f01: Epidermoid carcinoma of breast skin
Mentions: A 55-year-old female patient presented a lesion on the right breast for two years andstated that initially it was only a small sore that did not heal. The lesion enlargedslowly during the two following years and rapidly in the past three months. At first,the patient did not seek medical attention because of hesitation. When she presented tothe department, she had already undergone a biopsy of the lesion which revealed anundifferentiated carcinoma. Subsequently a mastectomy was planned, as it was consideredas a breast cancer case. On physical examination, a large 15x10cm ulcerated lesion wasobserved on the right breast, extending from the upper portion of the junction of theupper quadrants to an area near the right clavicle, without evidence of invasion of thebreast parenchyma (Figures 1 and 2). The axilla and the supraclavicular fossa had nosuspected lymph nodes. Because of the clinical history, a diagnosis of breast skincarcinoma was considered, which was confirmed by a histopathological examinationrevealing epidermoid carcinoma T4N2M0. Chest radiography and abdominal ultrasound wereunremarkable. Afterwards, a wide excision of the lesion with a 2cm margin was performed.A defect at the surgical field was left open for subsequent tissue grafting because ofan infection observed intraoperatively. She had a good immediate postoperative course,and the skin grafting was scheduled. The definitive histopathological examinationconfirmed a moderately differentiated epidermoid carcinoma with free surgical margins.Six months later, she presented with a defective, but complete cicatrization. Currently,five years after surgery, she remains without evidence of ongoing disease.

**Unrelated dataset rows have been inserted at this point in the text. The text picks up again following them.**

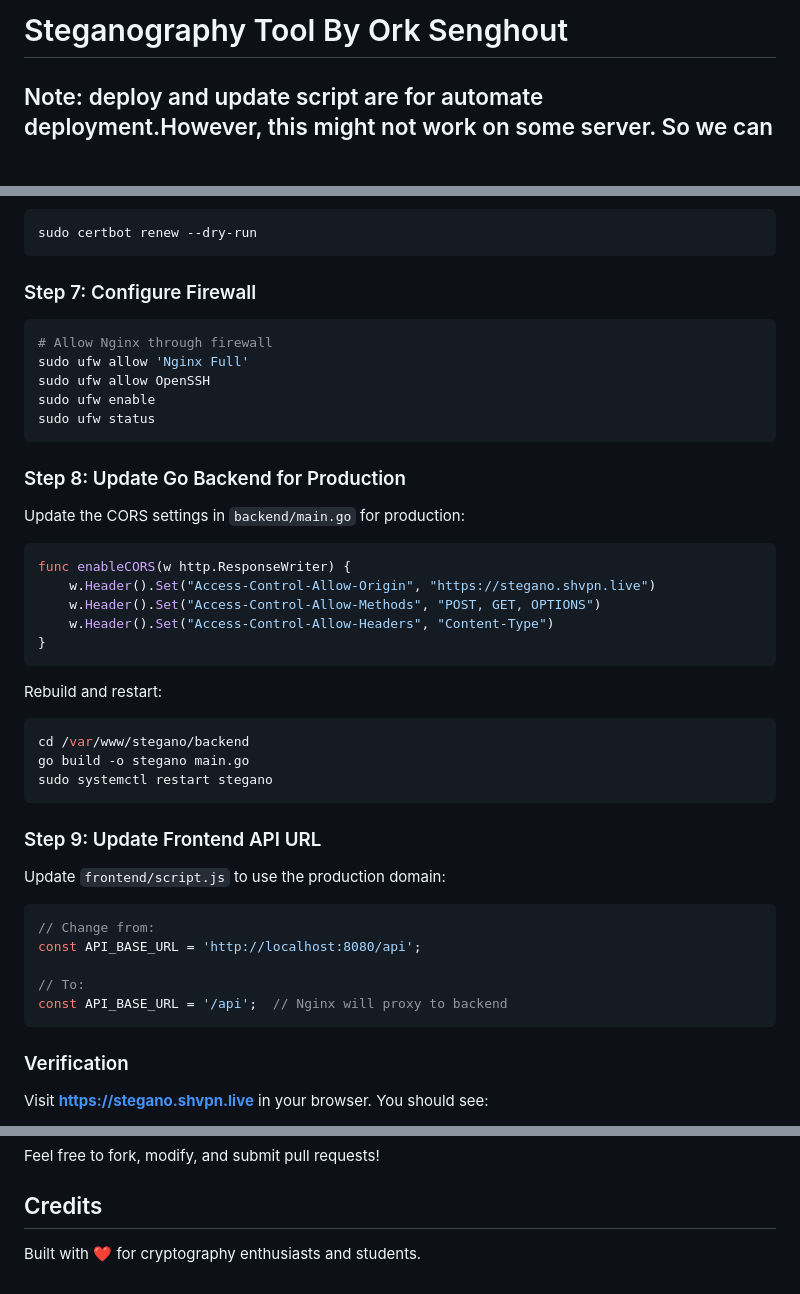
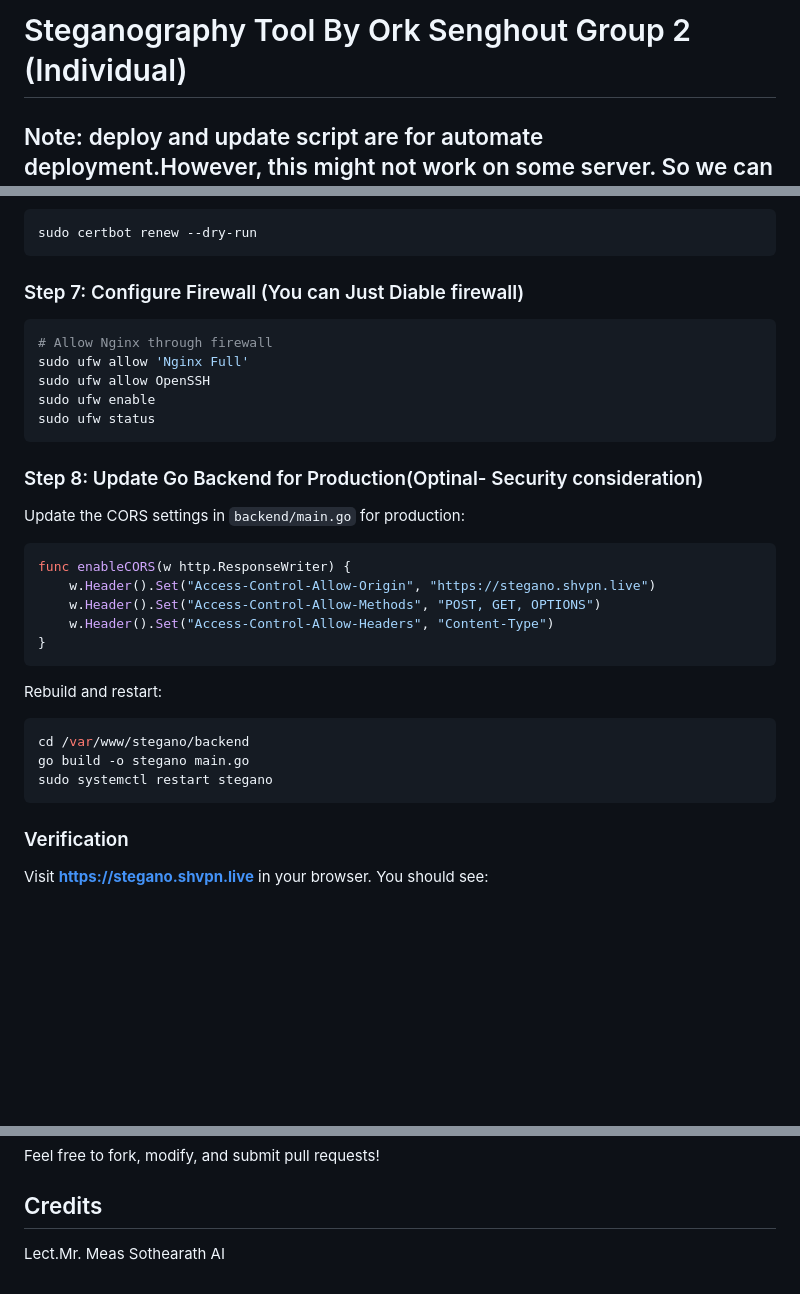
Before and after one commit to shvpn/steganon, a Markdown page: README.md, 3 parts joined by grey strips. Rendered like a GitHub page; blank space fills up the shorter version.

Commit message:
Optimise flow

````diff
--- a/README.md
+++ b/README.md
@@ -1,4 +1,4 @@
-# Steganography Tool By Ork Senghout
+# Steganography Tool By Ork Senghout Group 2 (Individual)
 ## Note: deploy and update script are for automate deployment.However, this might not work on some server. So we can deploy it manually throught this README
 
 A modern web-based steganography tool that allows you to hide secret messages inside images using LSB (Least Significant Bit) encoding. Built with HTML, CSS, JavaScript frontend and Go backend.
@@ -309,7 +309,7 @@ Test auto-renewal:
 sudo certbot renew --dry-run
 ```
 
-### Step 7: Configure Firewall
+### Step 7: Configure Firewall (You can Just Diable firewall)
 
 ```bash
 # Allow Nginx through firewall
@@ -319,7 +319,7 @@ sudo ufw enable
 sudo ufw status
 ```
 
-### Step 8: Update Go Backend for Production
+### Step 8: Update Go Backend for Production(Optinal- Security consideration)
 
 Update the CORS settings in `backend/main.go` for production:
 
@@ -339,17 +339,6 @@ go build -o stegano main.go
 sudo systemctl restart stegano
 ```
 
-### Step 9: Update Frontend API URL
-
-Update `frontend/script.js` to use the production domain:
-
-```javascript
-// Change from:
-const API_BASE_URL = 'http://localhost:8080/api';
-
-// To:
-const API_BASE_URL = '/api';  // Nginx will proxy to backend
-```
 
 ### Verification
 
@@ -433,4 +422,5 @@ Feel free to fork, modify, and submit pull requests!
 
 ## Credits
 
-Built with ❤️ for cryptography enthusiasts and students.
+Lect.Mr. Meas Sothearath
+AI
````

Bottom Line: Nonmelanoma skin cancer is the most frequent cancer in the world.Squamous cell cancer often occurs in sun-exposed areas, such as the head and neck.Confirmation by means of histopathological examination, combined with clinical examination, is a critical instrument for the accuracy of the diagnosis.

View Article: PubMed Central - PubMed

Affiliation: Federal University of Piaui, Teresina, PI, Brazil. balta_melo@hotmail.com

ABSTRACT
Nonmelanoma skin cancer is the most frequent cancer in the world. Squamous cell cancer often occurs in sun-exposed areas, such as the head and neck. When it involves the breast and ulce-rates, invading the glandular parenchyma, it may mimic breast cancer. Confirmation by means of histopathological examination, combined with clinical examination, is a critical instrument for the accuracy of the diagnosis. We report a case of an epidermoid carcinoma located on the breast skin, initially diagnosed as breast cancer.

Show MeSH
Related in: MedlinePlus